Loneliness can take a huge toll on our mental and physical health and it’s particularly stressful for our brains.

‘Social connectedness is important not only for our emotional health, but also for cognitive resilience’, says Professor Burianova.

‘Research has shown that feeling lonely more than doubles the risk of developing Alzheimer’s.’

She advises anyone feeling lonely not to feel bashful but to reach out to others.

Drink cocoa

A hot chocolate before bed may be doing more than helping you sleep.

A small Italian study involving healthy volunteers aged between 50 and 69 found that a specially prepared cocoa drink, containing large amounts of flavanols – powerful polyphenols – showed a decline in memory loss.

Researchers think the drink increased the blood flow to a specific region of the brain concerned with memory.

Get to bed

Unsurprisingly, a good night’s sleep has a huge impact on our cognitive health.

A 2017 Greek study showed that a lack of sleep, and poor quality sleep, were associated with poorer memory in men and women over 65.

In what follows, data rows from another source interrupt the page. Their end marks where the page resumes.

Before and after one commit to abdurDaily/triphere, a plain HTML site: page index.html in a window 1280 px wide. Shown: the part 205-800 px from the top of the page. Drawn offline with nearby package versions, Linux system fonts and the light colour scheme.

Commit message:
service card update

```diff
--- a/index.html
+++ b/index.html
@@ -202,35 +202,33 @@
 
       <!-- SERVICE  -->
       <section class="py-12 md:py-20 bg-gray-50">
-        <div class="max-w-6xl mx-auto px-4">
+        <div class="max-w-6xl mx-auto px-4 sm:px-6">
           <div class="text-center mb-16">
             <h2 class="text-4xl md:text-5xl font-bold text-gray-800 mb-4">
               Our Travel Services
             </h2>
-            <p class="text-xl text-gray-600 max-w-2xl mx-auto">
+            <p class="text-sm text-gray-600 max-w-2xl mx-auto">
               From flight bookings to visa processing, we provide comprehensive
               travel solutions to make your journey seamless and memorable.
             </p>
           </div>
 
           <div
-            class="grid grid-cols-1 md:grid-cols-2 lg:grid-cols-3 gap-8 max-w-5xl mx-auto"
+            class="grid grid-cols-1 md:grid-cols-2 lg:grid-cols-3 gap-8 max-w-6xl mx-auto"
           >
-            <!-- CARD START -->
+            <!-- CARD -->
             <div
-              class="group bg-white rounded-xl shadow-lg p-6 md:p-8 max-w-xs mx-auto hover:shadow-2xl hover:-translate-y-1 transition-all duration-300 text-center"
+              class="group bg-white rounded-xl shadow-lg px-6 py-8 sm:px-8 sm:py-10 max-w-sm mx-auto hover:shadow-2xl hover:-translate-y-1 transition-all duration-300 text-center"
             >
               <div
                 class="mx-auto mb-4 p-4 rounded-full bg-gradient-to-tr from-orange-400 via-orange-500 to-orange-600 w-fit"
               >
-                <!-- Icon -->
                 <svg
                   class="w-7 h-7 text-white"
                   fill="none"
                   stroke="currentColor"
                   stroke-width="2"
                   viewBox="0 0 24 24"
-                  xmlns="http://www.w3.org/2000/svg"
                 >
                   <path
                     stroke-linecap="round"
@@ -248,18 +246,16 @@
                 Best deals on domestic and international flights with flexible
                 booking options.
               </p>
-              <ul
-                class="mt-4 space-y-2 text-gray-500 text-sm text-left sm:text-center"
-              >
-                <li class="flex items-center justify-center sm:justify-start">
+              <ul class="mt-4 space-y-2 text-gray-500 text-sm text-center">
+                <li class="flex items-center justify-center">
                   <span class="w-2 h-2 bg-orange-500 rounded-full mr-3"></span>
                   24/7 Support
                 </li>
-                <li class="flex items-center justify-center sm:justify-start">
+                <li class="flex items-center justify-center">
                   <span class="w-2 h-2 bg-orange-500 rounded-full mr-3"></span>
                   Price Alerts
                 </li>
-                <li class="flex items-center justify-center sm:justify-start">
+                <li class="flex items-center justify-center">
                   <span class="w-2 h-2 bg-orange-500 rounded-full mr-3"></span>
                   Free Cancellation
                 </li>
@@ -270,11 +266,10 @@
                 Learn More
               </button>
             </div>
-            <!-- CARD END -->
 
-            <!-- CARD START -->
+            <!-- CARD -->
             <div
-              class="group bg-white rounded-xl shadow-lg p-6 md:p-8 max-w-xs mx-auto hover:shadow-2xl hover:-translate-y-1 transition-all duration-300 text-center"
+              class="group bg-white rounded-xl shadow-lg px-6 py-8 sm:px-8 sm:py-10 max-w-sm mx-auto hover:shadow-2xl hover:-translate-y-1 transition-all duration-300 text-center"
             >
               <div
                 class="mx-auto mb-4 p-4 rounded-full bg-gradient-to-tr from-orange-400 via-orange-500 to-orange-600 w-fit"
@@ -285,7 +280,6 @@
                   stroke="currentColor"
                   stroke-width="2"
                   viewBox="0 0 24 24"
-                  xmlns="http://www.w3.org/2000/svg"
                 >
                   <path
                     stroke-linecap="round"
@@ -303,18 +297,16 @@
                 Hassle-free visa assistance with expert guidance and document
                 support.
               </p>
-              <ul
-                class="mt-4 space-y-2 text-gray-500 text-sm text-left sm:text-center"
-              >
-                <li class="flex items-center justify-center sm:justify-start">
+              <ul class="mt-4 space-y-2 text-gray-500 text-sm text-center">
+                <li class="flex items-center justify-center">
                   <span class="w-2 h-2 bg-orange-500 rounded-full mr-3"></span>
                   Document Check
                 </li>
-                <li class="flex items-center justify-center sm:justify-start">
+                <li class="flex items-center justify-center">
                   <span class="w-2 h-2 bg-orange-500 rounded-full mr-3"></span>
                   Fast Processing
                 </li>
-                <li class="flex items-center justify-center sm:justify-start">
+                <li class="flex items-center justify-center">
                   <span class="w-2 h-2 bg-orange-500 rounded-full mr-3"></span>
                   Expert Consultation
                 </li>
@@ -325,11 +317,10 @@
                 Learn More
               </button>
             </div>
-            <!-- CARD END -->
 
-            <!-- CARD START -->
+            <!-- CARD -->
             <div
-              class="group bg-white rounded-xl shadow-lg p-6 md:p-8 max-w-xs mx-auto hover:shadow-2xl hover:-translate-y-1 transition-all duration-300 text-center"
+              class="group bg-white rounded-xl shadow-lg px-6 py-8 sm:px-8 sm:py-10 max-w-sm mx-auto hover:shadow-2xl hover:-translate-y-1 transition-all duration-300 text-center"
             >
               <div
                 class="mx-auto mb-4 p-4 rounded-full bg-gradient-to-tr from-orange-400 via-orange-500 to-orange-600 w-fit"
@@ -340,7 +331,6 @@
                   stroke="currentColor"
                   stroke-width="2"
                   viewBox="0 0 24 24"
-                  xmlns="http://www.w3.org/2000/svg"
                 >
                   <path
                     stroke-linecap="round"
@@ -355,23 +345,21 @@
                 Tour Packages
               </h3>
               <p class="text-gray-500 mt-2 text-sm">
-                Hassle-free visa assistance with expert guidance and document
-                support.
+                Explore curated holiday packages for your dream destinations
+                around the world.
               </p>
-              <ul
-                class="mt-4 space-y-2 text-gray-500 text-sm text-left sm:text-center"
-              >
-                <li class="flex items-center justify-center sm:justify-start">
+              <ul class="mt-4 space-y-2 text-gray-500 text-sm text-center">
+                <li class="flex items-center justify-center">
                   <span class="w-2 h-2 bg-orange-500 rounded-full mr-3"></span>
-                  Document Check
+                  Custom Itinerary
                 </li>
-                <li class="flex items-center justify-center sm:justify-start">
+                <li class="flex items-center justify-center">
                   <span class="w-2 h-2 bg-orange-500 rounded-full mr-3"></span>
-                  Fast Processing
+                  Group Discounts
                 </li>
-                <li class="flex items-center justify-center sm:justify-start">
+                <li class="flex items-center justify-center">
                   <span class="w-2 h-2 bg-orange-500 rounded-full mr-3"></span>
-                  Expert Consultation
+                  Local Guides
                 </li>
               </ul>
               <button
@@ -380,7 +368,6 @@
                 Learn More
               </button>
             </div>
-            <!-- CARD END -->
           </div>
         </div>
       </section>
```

The position you sleep in could also play a part. Researchers at Stony Brook University in New York found that sleeping on your side can more effectively contribute to a night time ‘power cleanse’ helping to remove brain waste, like beta-amyloid proteins, implicated in the development of Alzheimer’s and other neurological diseases.

Source: Read Full Article